I can highly recommend the four star Hotel Balestri where I stayed in Florence, conveniently situated by the river, just 5 minutes from the Ponte Vecchio and 10 minutes from the Piazza della Signoria. My bedroom was spacious with clean, modern lines and plenty of wood and leather. The dark wood parquet floor, leather headboard and furniture had an art deco feel, with even the walls covered in a cream leather effect with decorative wood bands.
The wardrobe space was quite small, but fine for a weekend break and there were the usual amenities of a flat screen TV, small safe and kettle to make tea and coffee. The French windows opened wide to a lovely view of the river Arno and over the bed was a photo print of the coloured marble facade of the Duomo.
My luxurious bathroom was lined from floor to ceiling in light brown honed marble panels. Marble is used everywhere here in Florence, since the Tuscan quarries that Michelangelo used are not far away. The bathroom was modern with a large backlit mirror, plenty of shiny chrome fittings and shower set in the corner with water draining straight into the floor. The luxurious feel was completed with white monogrammed bath robes, billowing white shower curtains, and plenty of nice toiletries. I wafted around in my marble bathroom enjoying all the space and feeling very spoiled indeed.

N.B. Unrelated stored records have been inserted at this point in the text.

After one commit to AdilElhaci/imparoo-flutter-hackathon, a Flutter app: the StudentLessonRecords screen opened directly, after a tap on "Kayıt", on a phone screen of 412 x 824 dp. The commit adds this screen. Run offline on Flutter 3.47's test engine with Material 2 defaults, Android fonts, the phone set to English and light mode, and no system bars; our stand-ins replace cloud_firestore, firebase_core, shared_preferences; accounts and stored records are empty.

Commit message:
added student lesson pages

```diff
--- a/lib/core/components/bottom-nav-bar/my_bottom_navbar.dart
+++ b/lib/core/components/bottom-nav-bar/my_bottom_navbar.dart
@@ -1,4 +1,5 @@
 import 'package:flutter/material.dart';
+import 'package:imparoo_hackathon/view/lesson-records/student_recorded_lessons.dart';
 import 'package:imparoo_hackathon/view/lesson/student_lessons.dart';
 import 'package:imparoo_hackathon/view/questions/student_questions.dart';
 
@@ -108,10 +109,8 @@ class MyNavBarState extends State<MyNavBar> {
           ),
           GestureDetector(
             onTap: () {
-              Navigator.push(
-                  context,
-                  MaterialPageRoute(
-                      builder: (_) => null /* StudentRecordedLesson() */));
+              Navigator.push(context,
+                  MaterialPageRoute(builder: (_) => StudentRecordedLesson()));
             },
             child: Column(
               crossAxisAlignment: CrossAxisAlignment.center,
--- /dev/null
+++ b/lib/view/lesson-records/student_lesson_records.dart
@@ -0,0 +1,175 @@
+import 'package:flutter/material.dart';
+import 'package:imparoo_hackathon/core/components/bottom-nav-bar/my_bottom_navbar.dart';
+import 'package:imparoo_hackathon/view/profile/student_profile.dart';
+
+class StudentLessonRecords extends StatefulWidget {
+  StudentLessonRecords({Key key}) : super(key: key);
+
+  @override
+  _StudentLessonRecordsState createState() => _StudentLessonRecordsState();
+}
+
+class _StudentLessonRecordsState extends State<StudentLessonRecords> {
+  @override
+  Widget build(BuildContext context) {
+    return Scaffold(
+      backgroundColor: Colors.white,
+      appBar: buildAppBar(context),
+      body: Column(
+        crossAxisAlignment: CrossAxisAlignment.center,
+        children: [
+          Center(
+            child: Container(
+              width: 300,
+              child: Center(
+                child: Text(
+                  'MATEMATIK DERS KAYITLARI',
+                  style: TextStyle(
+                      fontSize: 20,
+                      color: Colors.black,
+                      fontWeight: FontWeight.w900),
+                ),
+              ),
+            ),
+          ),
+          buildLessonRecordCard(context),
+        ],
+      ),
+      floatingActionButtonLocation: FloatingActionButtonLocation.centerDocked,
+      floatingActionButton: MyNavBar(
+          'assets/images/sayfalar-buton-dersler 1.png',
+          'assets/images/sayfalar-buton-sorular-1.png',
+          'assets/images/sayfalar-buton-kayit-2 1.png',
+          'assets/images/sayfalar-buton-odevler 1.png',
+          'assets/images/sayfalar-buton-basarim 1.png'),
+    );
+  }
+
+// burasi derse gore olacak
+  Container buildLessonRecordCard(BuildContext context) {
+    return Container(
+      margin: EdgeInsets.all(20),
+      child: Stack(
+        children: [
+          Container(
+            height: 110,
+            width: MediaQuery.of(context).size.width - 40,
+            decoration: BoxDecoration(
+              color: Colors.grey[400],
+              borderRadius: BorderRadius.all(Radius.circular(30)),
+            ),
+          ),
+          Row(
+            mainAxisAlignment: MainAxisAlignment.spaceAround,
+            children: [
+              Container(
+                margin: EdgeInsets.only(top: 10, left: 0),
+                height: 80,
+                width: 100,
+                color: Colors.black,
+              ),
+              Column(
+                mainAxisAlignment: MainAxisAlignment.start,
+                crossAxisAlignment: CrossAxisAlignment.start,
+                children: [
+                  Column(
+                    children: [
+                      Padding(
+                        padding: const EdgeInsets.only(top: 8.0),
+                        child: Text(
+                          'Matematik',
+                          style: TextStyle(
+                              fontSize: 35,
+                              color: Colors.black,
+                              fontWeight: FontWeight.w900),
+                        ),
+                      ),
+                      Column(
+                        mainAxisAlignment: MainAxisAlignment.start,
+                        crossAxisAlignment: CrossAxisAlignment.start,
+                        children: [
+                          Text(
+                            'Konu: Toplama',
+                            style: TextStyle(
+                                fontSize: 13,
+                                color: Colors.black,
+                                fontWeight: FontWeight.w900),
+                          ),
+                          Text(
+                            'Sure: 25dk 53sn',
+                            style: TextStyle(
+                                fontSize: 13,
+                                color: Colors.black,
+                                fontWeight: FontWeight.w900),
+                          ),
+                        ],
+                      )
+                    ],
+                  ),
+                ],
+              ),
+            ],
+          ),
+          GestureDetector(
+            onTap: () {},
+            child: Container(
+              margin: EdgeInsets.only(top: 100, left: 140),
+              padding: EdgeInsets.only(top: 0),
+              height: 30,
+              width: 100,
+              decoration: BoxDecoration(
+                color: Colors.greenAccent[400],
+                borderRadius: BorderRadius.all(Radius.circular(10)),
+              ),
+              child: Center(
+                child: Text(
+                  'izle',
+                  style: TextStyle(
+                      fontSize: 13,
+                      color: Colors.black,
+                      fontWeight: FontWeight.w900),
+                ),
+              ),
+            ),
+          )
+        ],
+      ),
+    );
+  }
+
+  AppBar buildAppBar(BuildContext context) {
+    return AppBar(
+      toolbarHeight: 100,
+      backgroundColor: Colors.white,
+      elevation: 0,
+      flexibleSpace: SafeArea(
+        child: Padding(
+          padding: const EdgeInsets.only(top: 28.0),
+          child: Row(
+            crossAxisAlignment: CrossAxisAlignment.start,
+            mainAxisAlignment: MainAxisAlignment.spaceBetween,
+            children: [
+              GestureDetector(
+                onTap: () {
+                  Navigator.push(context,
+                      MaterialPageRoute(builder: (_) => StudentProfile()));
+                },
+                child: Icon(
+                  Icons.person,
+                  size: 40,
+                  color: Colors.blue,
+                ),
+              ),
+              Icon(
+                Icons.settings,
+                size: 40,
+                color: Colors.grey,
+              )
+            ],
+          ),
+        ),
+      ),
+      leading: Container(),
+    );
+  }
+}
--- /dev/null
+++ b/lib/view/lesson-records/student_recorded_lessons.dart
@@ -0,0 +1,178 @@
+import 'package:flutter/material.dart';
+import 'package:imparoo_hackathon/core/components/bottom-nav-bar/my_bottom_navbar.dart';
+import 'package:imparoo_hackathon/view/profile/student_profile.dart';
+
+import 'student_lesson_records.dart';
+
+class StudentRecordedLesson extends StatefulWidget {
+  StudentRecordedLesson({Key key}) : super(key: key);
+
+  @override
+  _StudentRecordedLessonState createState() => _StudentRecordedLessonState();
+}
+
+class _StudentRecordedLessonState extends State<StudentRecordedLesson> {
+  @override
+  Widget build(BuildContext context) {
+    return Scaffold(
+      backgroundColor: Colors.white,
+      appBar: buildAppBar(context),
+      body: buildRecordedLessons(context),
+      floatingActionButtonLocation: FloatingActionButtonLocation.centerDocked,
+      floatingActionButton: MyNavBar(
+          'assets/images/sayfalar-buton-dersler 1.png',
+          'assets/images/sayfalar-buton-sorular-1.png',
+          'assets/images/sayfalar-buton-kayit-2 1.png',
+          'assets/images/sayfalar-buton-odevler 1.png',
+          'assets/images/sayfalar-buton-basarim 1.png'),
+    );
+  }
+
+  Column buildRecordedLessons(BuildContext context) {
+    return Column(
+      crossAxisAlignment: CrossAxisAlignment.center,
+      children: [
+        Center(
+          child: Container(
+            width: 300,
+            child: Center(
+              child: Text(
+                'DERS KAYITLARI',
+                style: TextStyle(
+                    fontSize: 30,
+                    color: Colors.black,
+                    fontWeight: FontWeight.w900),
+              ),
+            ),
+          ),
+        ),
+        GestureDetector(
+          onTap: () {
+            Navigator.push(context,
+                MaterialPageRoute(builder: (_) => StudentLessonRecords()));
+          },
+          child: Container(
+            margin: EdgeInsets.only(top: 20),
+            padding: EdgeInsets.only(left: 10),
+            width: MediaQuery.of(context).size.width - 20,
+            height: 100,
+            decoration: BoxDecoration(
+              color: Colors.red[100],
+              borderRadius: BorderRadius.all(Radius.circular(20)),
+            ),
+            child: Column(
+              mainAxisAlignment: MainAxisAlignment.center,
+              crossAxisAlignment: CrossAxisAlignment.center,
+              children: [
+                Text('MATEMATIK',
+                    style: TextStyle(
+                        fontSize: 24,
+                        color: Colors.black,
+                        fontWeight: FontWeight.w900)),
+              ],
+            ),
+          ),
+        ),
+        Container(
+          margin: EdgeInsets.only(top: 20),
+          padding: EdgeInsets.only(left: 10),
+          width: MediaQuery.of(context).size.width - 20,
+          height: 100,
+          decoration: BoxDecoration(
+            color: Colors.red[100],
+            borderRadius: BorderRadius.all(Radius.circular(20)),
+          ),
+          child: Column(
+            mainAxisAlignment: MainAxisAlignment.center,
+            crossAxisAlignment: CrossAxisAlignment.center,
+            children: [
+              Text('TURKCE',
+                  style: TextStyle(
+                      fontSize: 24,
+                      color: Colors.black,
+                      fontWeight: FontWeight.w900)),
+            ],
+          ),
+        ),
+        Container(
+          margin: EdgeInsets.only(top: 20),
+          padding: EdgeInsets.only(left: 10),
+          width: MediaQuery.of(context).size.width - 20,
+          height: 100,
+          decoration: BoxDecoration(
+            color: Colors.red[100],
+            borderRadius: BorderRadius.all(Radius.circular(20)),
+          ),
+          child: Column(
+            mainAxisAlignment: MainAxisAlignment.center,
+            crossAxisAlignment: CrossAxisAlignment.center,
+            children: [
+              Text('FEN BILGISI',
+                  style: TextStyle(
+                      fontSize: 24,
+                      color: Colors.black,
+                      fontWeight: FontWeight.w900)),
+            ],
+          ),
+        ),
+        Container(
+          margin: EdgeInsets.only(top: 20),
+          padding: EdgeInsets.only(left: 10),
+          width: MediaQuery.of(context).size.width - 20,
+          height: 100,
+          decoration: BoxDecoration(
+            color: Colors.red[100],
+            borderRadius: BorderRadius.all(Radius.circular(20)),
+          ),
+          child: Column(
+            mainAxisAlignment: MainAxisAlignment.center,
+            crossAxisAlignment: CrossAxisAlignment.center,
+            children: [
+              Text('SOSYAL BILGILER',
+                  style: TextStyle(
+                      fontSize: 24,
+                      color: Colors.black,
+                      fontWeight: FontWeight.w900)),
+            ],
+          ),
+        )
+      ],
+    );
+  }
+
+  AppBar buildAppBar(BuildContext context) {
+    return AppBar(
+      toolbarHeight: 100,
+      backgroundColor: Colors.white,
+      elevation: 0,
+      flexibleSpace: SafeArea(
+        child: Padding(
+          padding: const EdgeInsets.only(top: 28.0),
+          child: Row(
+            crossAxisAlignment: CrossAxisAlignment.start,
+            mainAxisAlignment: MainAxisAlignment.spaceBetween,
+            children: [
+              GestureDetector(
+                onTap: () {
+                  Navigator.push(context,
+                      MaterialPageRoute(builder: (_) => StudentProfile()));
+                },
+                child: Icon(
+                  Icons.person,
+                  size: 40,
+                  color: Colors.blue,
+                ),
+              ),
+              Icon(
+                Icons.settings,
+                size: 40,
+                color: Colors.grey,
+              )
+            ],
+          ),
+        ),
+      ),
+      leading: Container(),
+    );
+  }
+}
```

Hotel Balestri does not have a restaurant, but that’s hardly an issue when there are so many excellent places to eat within an easy walk. There is a bar area that adjoins the reception and like the bedrooms, the style is modern with clean lines and a slightly art deco feel in the mirrored tables, marble floors and leopard-print stools.
Breakfast was served in a private area through mirrored doors beyond the bar. In a side room was set out an excellent spread of cold meats, cheeses, pastries, yoghurts and breakfast cereals, with some hot eggs and bacon as well. I found the hotel staff were extremely helpful and friendly, and they were able to make timed entry bookings for the museums so that I didn’t need to stand in line. Hotel Balestri would be an ideal choice for those who want a well located, stylish and comfortable base for their weekend break in Florence.
How to book your perfect weekend break in Florence
My weekend in Florence was arranged through Citalia who are a leading specialist in Italian holidays, winning the title of ‘Best Tour Operator to the Italian Peninsula’ for seven years in a row. They have more than 85 years experience in putting together flexible itineraries to suit your needs, using Italy’s finest handpicked hotels. The Citalia team are expert and knowledgeable in all things Italian and even have local concierges in each destination for personal recommendations, advice and help with day trips, car hire, or restaurant bookings. For more information visit the Citalia Florence page
Citalia is offering a three nights for the price of two in Florence staying at the four star Hotel Balestri on a B&B basis from £363 per person – a saving of up to £ 226 per couple. The offer includes return international flights from London Heathrow with British Airways. Based on departures 28th January 2017.
Thanks to Citalia who hosted Heather’s stay in Florence. This trip was part of a project between Citalia and Travelator Media.